My students are learning about Van Gogh this year and I wanted a fun project to get the year started inspired by "The Starry Night" - one of the most famous and well liked paintings in the world.
Using Watercolor washes and wet into wet, oil pastel, alcohol and salt resist students will make their own version of the sky from the painting.
You will need:
Liquid Watercolor in dark blue and purple
Water and brushes
droppers or Q-tips
I am going to discuss Van Gogh and his work with the students and in particular this painting.
This is a great painting to discuss warm and cool colors, energy in art, an artist's style, post impressionism, active/still, abstract/realistic, mood etc...
I'll demonstrate sketching an easy composition.
They can begin by lightly sketching the moon, stars, clouds and the horizon line.
If they choose to add the cypress or other details that's fine.
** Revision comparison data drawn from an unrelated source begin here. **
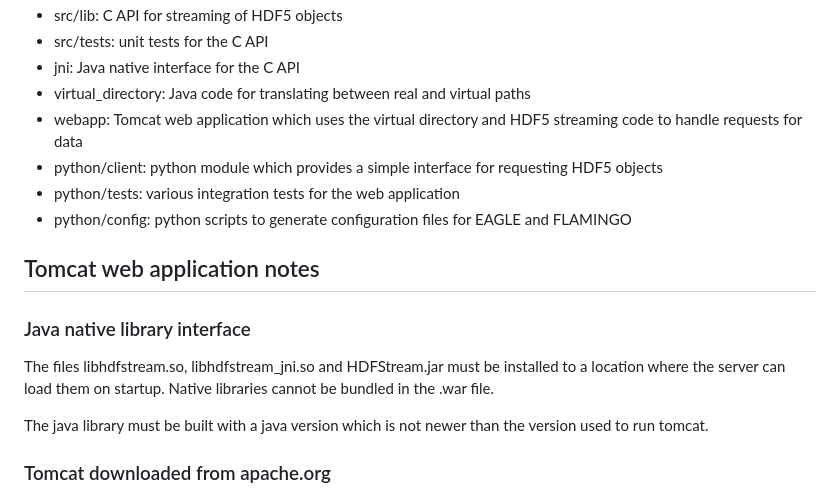
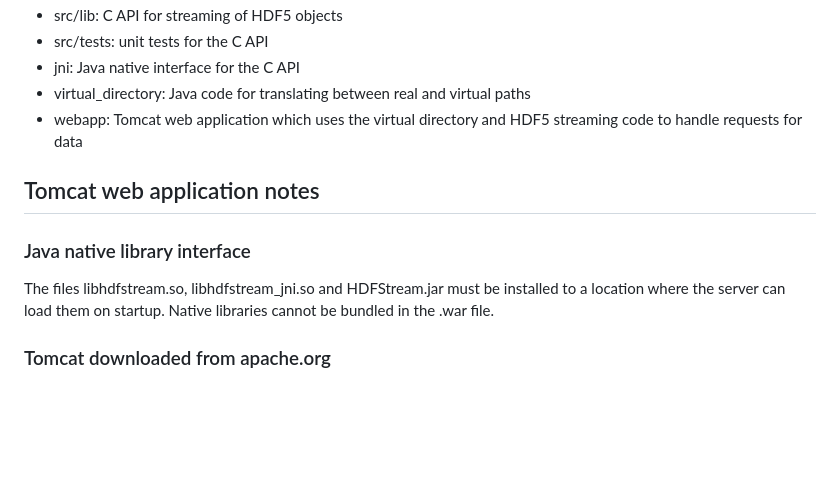
Before and after one commit to jchelly/hdfstream-api, a Markdown page: README.md, the part around one of its changes. Rendered like a GitHub page; blank space fills up the shorter version.

```diff
--- a/README.md
+++ b/README.md
@@ -100,9 +93,6 @@ The main operations implemented by the library are:
   * jni: Java native interface for the C API
   * virtual_directory: Java code for translating between real and virtual paths
   * webapp: Tomcat web application which uses the virtual directory and HDF5 streaming code to handle requests for data
-  * python/client: python module which provides a simple interface for requesting HDF5 objects
-  * python/tests: various integration tests for the web application
-  * python/config: python scripts to generate configuration files for EAGLE and FLAMINGO
 
 ## Tomcat web application notes
 
@@ -111,9 +101,6 @@ The main operations implemented by the library are:
 The files libhdfstream.so, libhdfstream_jni.so and HDFStream.jar must be
 installed to a location where the server can load them on startup. Native
 libraries cannot be bundled in the .war file.
-
-The java library must be built with a java version which is not newer than
-the version used to run tomcat.
 
 ### Tomcat downloaded from apache.org
 
```
Also changed, not shown: other parts of README.md (+14 -33 lines).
I'm just going to let them do what they want - as long as it's inspired by "The Starry Night"
Next add the oil pastel over the sketch and wherever else they want.
After they finish with the oil pastels I'll demonstrate the next step.
Using the dark blue watercolor with lots of water do a wash over the entire painting - so it's quite diluted.
The Oil pastel resists the watercolor.
Add more of the blue in the painting, but this time don't add any water so it's darker.
Use big brushstrokes in the same style as the oil pastels to reinforce the energy in the painting.
Imagine being Van Gogh - is this how he would do it?
Working quickly so the paper doesn't dry add some purple brushstrokes as well.
Next add the alcohol in the areas you want to lighten.
This is right after I added the alcohol and a little bit of salt.
I want the salt to suggest other smaller stars so just used a little.
I like the way the alcohol makes the stars look like they are glowing in the night sky.
This is primarily an experiment with watercolor.
Students don't need any drawing ability so pretty much any age or ability level will enjoy this lesson.
As the painting dries the salt and the alcohol really react.
It's kind of like magic and a lot of fun, but also you're giving the students a few new tools to add to their art repertoire and the opportunity to simply explore in a loose manner.
I'm going to have them sign it with their first name followed by Van Gogh : )